[Revision comparison data]
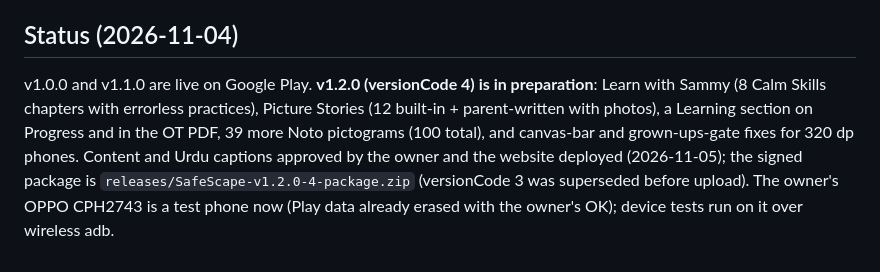
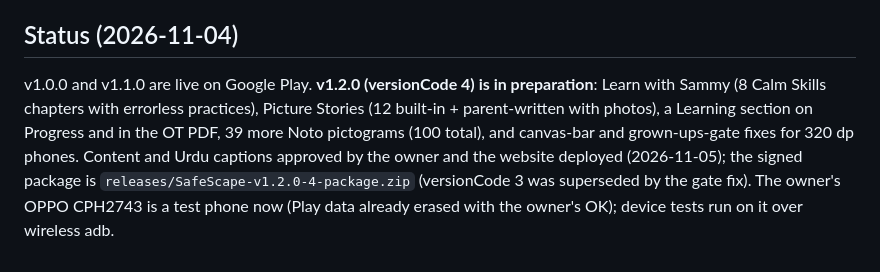
Before and after one commit to AwaizFatima08/SafeScape, a Markdown page: CLAUDE.md, the part around the change. Drawn GitHub-style.

Commit message:
CLAUDE.md wording
Co-Authored-By: Claude Opus 5.5 <noreply@anthropic.com>

```diff
--- a/CLAUDE.md
+++ b/CLAUDE.md
@@ -37,4 +37,4 @@ Calm sensory play (Flow Canvas, Soothing Sounds, Breathing Buddy, Bubble Pop, Fe
 - Emulator AVD `safescape_api35` (`ANDROID_AVD_HOME=/mnt/storage/projects/android-avd`), a dedicated AVD (EchoSteps has its own). Start with `-port 5570 -gpu swangle_indirect -cores 3 -memory 3072` when RAM allows: running it next to another session's emulator and Gradle daemon can exhaust the 15 GB.
 
 ## Status (2026-11-04)
-v1.0.0 and v1.1.0 are live on Google Play. **v1.2.0 (versionCode 4) is in preparation**: Learn with Sammy (8 Calm Skills chapters with errorless practices), Picture Stories (12 built-in + parent-written with photos), a Learning section on Progress and in the OT PDF, 39 more Noto pictograms (100 total), and canvas-bar and grown-ups-gate fixes for 320 dp phones. Content and Urdu captions approved by the owner and the website deployed (2026-11-05); the signed package is `releases/SafeScape-v1.2.0-4-package.zip` (versionCode 3 was superseded before upload). The owner's OPPO CPH2743 is a test phone now (Play data already erased with the owner's OK); device tests run on it over wireless adb.
+v1.0.0 and v1.1.0 are live on Google Play. **v1.2.0 (versionCode 4) is in preparation**: Learn with Sammy (8 Calm Skills chapters with errorless practices), Picture Stories (12 built-in + parent-written with photos), a Learning section on Progress and in the OT PDF, 39 more Noto pictograms (100 total), and canvas-bar and grown-ups-gate fixes for 320 dp phones. Content and Urdu captions approved by the owner and the website deployed (2026-11-05); the signed package is `releases/SafeScape-v1.2.0-4-package.zip` (versionCode 3 was superseded by the gate fix). The owner's OPPO CPH2743 is a test phone now (Play data already erased with the owner's OK); device tests run on it over wireless adb.
```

Activity >> Output the data above in full. Skip every picture.

Your solution >>
Before and after one commit to AwaizFatima08/SafeScape, a Markdown page: CLAUDE.md, the part around the change. Drawn GitHub-style.

Commit message:
CLAUDE.md wording
Co-Authored-By: Claude Opus 5.5 <noreply@anthropic.com>

```diff
--- a/CLAUDE.md
+++ b/CLAUDE.md
@@ -37,4 +37,4 @@ Calm sensory play (Flow Canvas, Soothing Sounds, Breathing Buddy, Bubble Pop, Fe
 - Emulator AVD `safescape_api35` (`ANDROID_AVD_HOME=/mnt/storage/projects/android-avd`), a dedicated AVD (EchoSteps has its own). Start with `-port 5570 -gpu swangle_indirect -cores 3 -memory 3072` when RAM allows: running it next to another session's emulator and Gradle daemon can exhaust the 15 GB.
 
 ## Status (2026-11-04)
-v1.0.0 and v1.1.0 are live on Google Play. **v1.2.0 (versionCode 4) is in preparation**: Learn with Sammy (8 Calm Skills chapters with errorless practices), Picture Stories (12 built-in + parent-written with photos), a Learning section on Progress and in the OT PDF, 39 more Noto pictograms (100 total), and canvas-bar and grown-ups-gate fixes for 320 dp phones. Content and Urdu captions approved by the owner and the website deployed (2026-11-05); the signed package is `releases/SafeScape-v1.2.0-4-package.zip` (versionCode 3 was superseded before upload). The owner's OPPO CPH2743 is a test phone now (Play data already erased with the owner's OK); device tests run on it over wireless adb.
+v1.0.0 and v1.1.0 are live on Google Play. **v1.2.0 (versionCode 4) is in preparation**: Learn with Sammy (8 Calm Skills chapters with errorless practices), Picture Stories (12 built-in + parent-written with photos), a Learning section on Progress and in the OT PDF, 39 more Noto pictograms (100 total), and canvas-bar and grown-ups-gate fixes for 320 dp phones. Content and Urdu captions approved by the owner and the website deployed (2026-11-05); the signed package is `releases/SafeScape-v1.2.0-4-package.zip` (versionCode 3 was superseded by the gate fix). The owner's OPPO CPH2743 is a test phone now (Play data already erased with the owner's OK); device tests run on it over wireless adb.
```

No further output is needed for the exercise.